  • The executive officer position is formally created. The first individual elected is David H. Bowie
  • The NZLA publishes 'Library Services for Children in New Zealand Schools and Public Libraries
1976
  • Mary Ronnie appointed national librarian
1978
  • Library Life replaces the NZLA newsletter
1980
  • Feminist Librarians founded
  • NZLA branch newsletters begin to adopt titles / subtitles in te reo Maori
  • Council adopts the policies listed within the "Education for librarianship" statement
1983
  • A working party on interloan is established and performs a study on the current system
1984
  • Massey University publishes "Who's Who in Public Libraries"
  • The Joint Standing Committee on Interloan is established
1987
  • The National Library of New Zealand opens to the public
1989
  • The Futures Group is established
  • The Bicultural Committee is established
  • The NZLA rewrites the region boundaries to include more isolated librarians
1990

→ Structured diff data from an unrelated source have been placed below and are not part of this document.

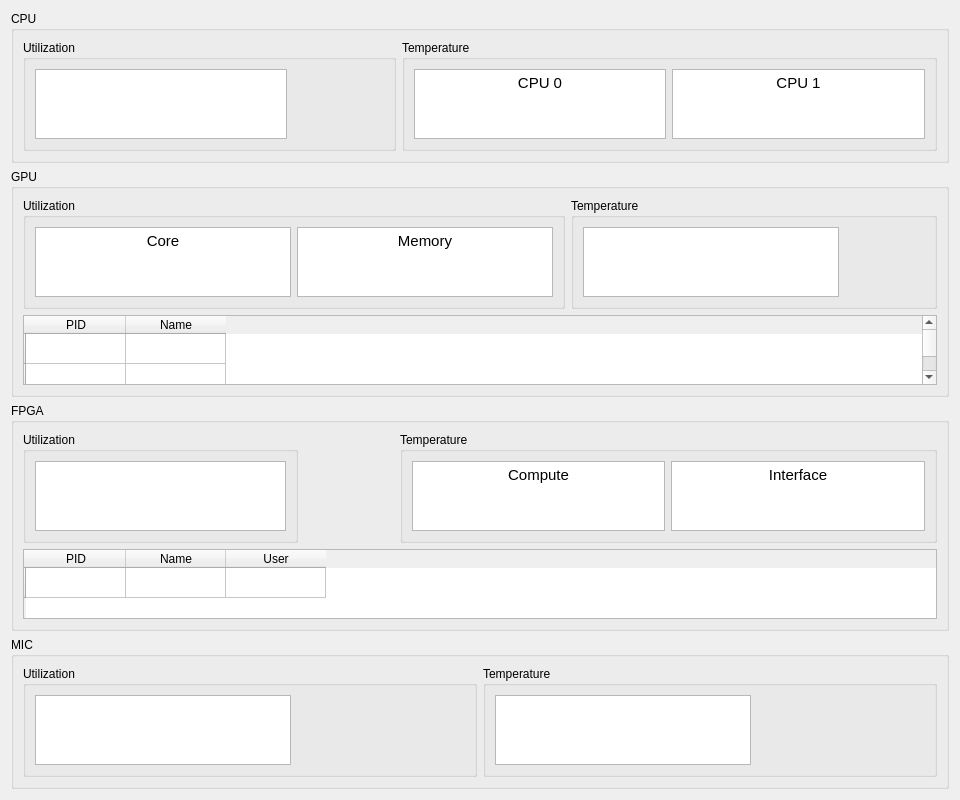
Before: the Qt Designer form utilities/msmonitor_cs/client/msmonitor/qmsmsystemoverview.ui in akiml/ampehre, drawn with Qt 5.
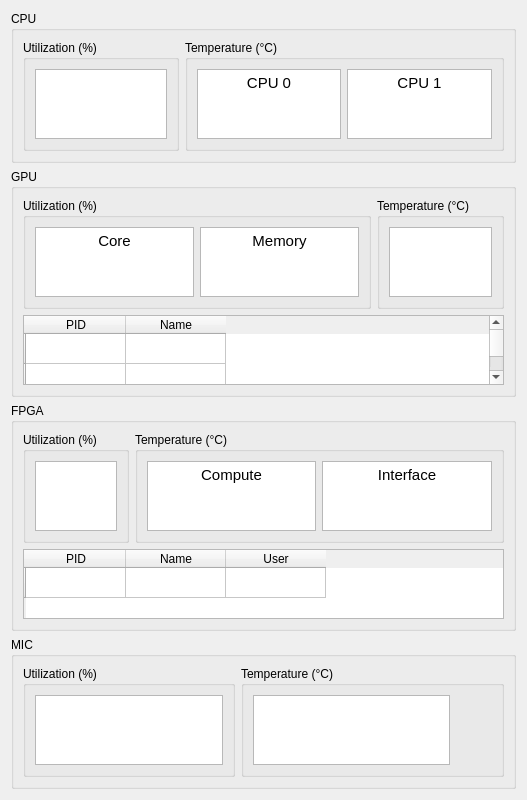
After: the same form once the commit is applied.

Patch:
```diff
--- a/utilities/msmonitor_cs/client/msmonitor/qmsmsystemoverview.ui
+++ b/utilities/msmonitor_cs/client/msmonitor/qmsmsystemoverview.ui
@@ -6,8 +6,8 @@
    <rect>
     <x>0</x>
     <y>0</y>
-    <width>960</width>
-    <height>770</height>
+    <width>527</width>
+    <height>794</height>
    </rect>
   </property>
   <property name="windowTitle">
@@ -25,7 +25,7 @@
         <item>
          <widget class="QGroupBox" name="groupBox_cpu_util">
           <property name="title">
-           <string>Utilization</string>
+           <string>Utilization (%)</string>
           </property>
           <layout class="QHBoxLayout" name="horizontalLayout">
            <item>
@@ -54,7 +54,7 @@
         <item>
          <widget class="QGroupBox" name="groupBox_cpu_temp">
           <property name="title">
-           <string>Temperature</string>
+           <string>Temperature (°C)</string>
           </property>
           <layout class="QHBoxLayout" name="horizontalLayout_3">
            <item>
@@ -104,7 +104,7 @@
         <item>
          <widget class="QGroupBox" name="groupBox_gpu_util">
           <property name="title">
-           <string>Utilization</string>
+           <string>Utilization (%)</string>
           </property>
           <layout class="QHBoxLayout" name="horizontalLayout_9">
            <item>
@@ -141,7 +141,7 @@
         <item>
          <widget class="QGroupBox" name="groupBox_gpu_temp">
           <property name="title">
-           <string>Temperature</string>
+           <string>Temperature (°C)</string>
           </property>
           <layout class="QHBoxLayout" name="horizontalLayout_10">
            <item>
@@ -222,7 +222,7 @@
         <item>
          <widget class="QGroupBox" name="groupBox_fpga_util">
           <property name="title">
-           <string>Utilization</string>
+           <string>Utilization (%)</string>
           </property>
           <layout class="QHBoxLayout" name="horizontalLayout_12">
            <item>
@@ -251,7 +251,7 @@
         <item>
          <widget class="QGroupBox" name="groupBox_fpga_temp">
           <property name="title">
-           <string>Temperature</string>
+           <string>Temperature (°C)</string>
           </property>
           <layout class="QHBoxLayout" name="horizontalLayout_11">
            <item>
@@ -325,7 +325,7 @@
         <item>
          <widget class="QGroupBox" name="groupBox_mic_util">
           <property name="title">
-           <string>Utilization</string>
+           <string>Utilization (%)</string>
           </property>
           <layout class="QHBoxLayout" name="horizontalLayout_2">
            <item>
@@ -354,7 +354,7 @@
         <item>
          <widget class="QGroupBox" name="groupBox_mic_temp">
           <property name="title">
-           <string>Temperature</string>
+           <string>Temperature (°C)</string>
           </property>
           <layout class="QHBoxLayout" name="horizontalLayout_7">
            <item>
```
Left out of the diff: 2 changed lines with no effect on the pictures.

  • NZ Library School achieves university status whose qualifications are now internationally recognised
  • GT Alley Fellowship established
1991
  • The N-Strategy Steering Group commissions the 'Te Ara Tika - Guiding Voices' project, to investigate progressing biculturalism in the LIS sector
  • Individuals begin gathering to discuss the implementation of a nationally recognised set of Maori catalogue subject headings
1992
  • The NZLA commits to a restructure and is formally renamed The NZ Library and Information Association: Te Rau Herenga o Aotearoa Inc
1994
  • The N-Strategy action group alongside the NZLIA publishes 'Ka mahi tonu: biculturalism in New Zealand librarianship 1992 - 1994'
  • Library Life is renamed to 'Library Life: Te Rau Ora: Newsletter of New Zealand Library and Information Association Te Rau Herenga o Aotearoa'
1995
  • The NZLIA and Te Ropu Whakahau agree to a partnership
  • The NZLIA constitution is rewritten to reflect the partnership agreements
1996
  • The then NZLIA accountant signs an affidavit for the Fraud squad
  • The NZLIA gathers for an AGM to decide whether to close down or continue the organisation
  • A former NZLIA accountant is found to be guilty of embezzlement and is charged with paying reparations to the NZLIA
  • The JSCI revises the interloan system
1998
  • The council is recomprised to represent the changes to the region boundaries
  • The NZLIA is renamed to LIANZA: Library and Information Association of New Zealand Aotearoa: Te Rau Herenga o Aotearoa
2000
  • The Rau Rua Mano award is established
  • School Libraries Association of New Zealand Aotearoa (SLANZA) is established
  • Children's Literature Foundation of New Zealand
2003
  • The updated 'Public Library Standards' are released
2004
  • The Iwi Hapu names list is officially released
2006
  • LIANZA realises it is registered twice - once by Act of Parliament and once through the companies office.  This is addressed in a Special General Meeting with membership
2007
  • The Professional Registration scheme is launched
2009
  • Constitutional changes increase regional representation on Council
2010
  • Celebration of LIANZA centenary with publication of A Century of Library Life in Aotearoa – Te Rau Herenga 1910 – 2010.
2011
  • Questions submitted on library and information issues to all political parties prior to General Election for first time
2012
  • The "Strengthening the Profession" projects are launched
2013
  • Inaugural issue of Libraries Aotearoa (a state of the sector report) published
  • Collaboration meeting held between various sector associations
2014
  • Libraries Aotearoa launched
2015
  • Future of Libraries Summit held in Wellington
2017
  • Briefing documents sent to incoming Ministers of Internal Affairs, Culture and Heritage and Education
2019
  • Won bid for IFLA WLIC 2022